The focus on car accidents was not on automobile ownership, although it seems reasonable to think that the fewer cars on the road, the fewer the opportunity for accidents. The focus was on making cars better prepared to tolerate impact, make the occupants safer by the use of seatbelts and airbags, safety glass, better outside lights, better design of highways including safer merge zones, better exit and access ramps and speed control.
Engineering improvements were not all of the dimensions to this issue. Educational approaches including the danger of drunk drivers and driving without seatbelts were addressed. Legislative approaches about permissible alcohol levels, more punitive penalties for drunk drivers and changes made by the Department of Motor Vehicles for licensing were also implemented.
Little has been done about the fear factor used by the gun industry and others to increase the number of guns sold. Although the murder rate in the U.S. is at the lowest it has been in more than 50 years, people consistently buy a large number of guns because of the risk of death or serious injury by assailants.

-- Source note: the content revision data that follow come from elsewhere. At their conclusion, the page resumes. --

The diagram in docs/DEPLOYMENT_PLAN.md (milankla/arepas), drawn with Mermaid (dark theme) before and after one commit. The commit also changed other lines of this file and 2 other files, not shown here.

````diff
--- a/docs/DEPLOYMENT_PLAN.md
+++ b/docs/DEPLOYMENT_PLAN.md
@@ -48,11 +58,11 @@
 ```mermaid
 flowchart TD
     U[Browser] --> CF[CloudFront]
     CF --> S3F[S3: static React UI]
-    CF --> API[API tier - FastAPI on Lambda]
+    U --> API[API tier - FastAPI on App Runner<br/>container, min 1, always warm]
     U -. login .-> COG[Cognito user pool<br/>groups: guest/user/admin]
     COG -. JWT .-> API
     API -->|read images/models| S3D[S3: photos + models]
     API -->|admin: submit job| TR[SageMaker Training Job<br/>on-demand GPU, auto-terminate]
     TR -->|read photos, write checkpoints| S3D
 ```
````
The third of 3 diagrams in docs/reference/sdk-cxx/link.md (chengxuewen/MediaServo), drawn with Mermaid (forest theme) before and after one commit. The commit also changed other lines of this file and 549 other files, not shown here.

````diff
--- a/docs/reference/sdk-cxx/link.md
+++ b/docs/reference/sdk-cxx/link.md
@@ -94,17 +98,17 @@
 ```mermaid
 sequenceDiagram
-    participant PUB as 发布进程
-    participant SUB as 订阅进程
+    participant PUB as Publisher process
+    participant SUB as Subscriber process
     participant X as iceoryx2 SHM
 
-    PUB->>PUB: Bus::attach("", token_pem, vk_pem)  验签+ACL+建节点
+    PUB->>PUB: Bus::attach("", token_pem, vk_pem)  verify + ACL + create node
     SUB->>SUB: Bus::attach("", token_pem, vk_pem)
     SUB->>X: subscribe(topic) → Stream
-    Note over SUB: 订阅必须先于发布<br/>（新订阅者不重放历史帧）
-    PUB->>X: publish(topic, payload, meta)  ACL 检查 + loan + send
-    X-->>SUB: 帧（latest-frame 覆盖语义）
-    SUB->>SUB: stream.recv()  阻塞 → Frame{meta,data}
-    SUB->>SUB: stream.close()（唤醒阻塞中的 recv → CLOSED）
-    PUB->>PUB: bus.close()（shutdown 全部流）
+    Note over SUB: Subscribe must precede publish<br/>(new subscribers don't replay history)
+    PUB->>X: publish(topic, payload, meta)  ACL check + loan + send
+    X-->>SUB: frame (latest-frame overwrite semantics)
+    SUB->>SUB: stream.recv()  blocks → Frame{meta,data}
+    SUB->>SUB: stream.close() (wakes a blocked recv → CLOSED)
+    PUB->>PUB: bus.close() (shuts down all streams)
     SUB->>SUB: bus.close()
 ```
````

This is despite available data showing a decrease of risk and the fact that most homicides occur among people who know each other and not by strangers. Other than police officers and security personnel, concealed weapons are carried because of fear of an attack. Only four states in the U.S. in 1970 allowed people to carry a weapon without given a specific reason.
Liberal concealed weapons laws are now legal in 40 states, indicating that, with no data to support, people now live in more fear. This is an opportunity for an educational intervention.
Our youth read, play and constantly watch comic books, games and videos associated with graphic violence. It is ironic that one of the most antigun communities, Hollywood, constantly depicts gun-associated violence in films and television. It has been reported that the average child watches 8,000 televised murders and 100,000 acts of violence before finishing elementary school.
The typical attitude has been that all is well since the homicide rate is down. But, when we look further, the ratio of victims of homicide during the 1980s was 17.5 and 13.2 for the 18-24 and 35-49 age groups respectively. In 2005, the same ratios were 14.9 and 5.7 indicating that most of the decrease in the overall homicide rate was at the expense of the older group.
The critics of controlling explicit violence in the media claim definitive studies have not been done. But even assuming this is accurate, can a reasonable person see any societal benefit to exposing millions to graphic violence?
We do not use the same criteria for pornography. Although there are no large, long-term studies showing an association between exposures to pornography by children and antisocial behavior, common sense indicates that it cannot have a positive impact on children. Thus we attempt to control exposure by limiting at what time, on what channels, and have developed a parental guidance scoring system.
The fact that this column is endorsing wide public health approaches to gun violence should not be interpreted as a vote for not acting now on common-sense measures. For instance, if the major reason for gun ownership is protection, should we allow unrestricted purchase of firearms?
In Virginia, a 19-year-old law restricting the purchase of a handgun to one per month was recently rescinded. It is hard to make a case for purchasing multiple handguns on a weekly basis if the guns are used for protection.
This is an encouragement for secondary illegal sales and smuggling of guns to other states where more control exists. Arizona has no registration, no permit required and no waiting period on handgun purchases. Additionally there is no limit on the guns that can be purchased in one month. According to the Yellow Pages there are 111 gun dealers in the Phoenix area alone with a population of 1.5 million people.
This does not take into consideration online retailers, gun dealers without a land-based phone or national department store retailers who do not advertise themselves as “gun dealers.” It is not a stretch to think that many of these guns will find their way to undesirable hands, many of them in Mexico. For comparison purposes, Los Angeles, home for more than 4 million people, has 21 gun dealers.
Reasonable gun ownership is not the issue, gun violence is. As we have successfully done with car accidents and cigarette smoking, public health measures should be applied to this problem which is responsible for 30,000 yearly deaths in the U.S. Most of them young people.
We owe it to our youth to consider a multidimensional approach to this problem.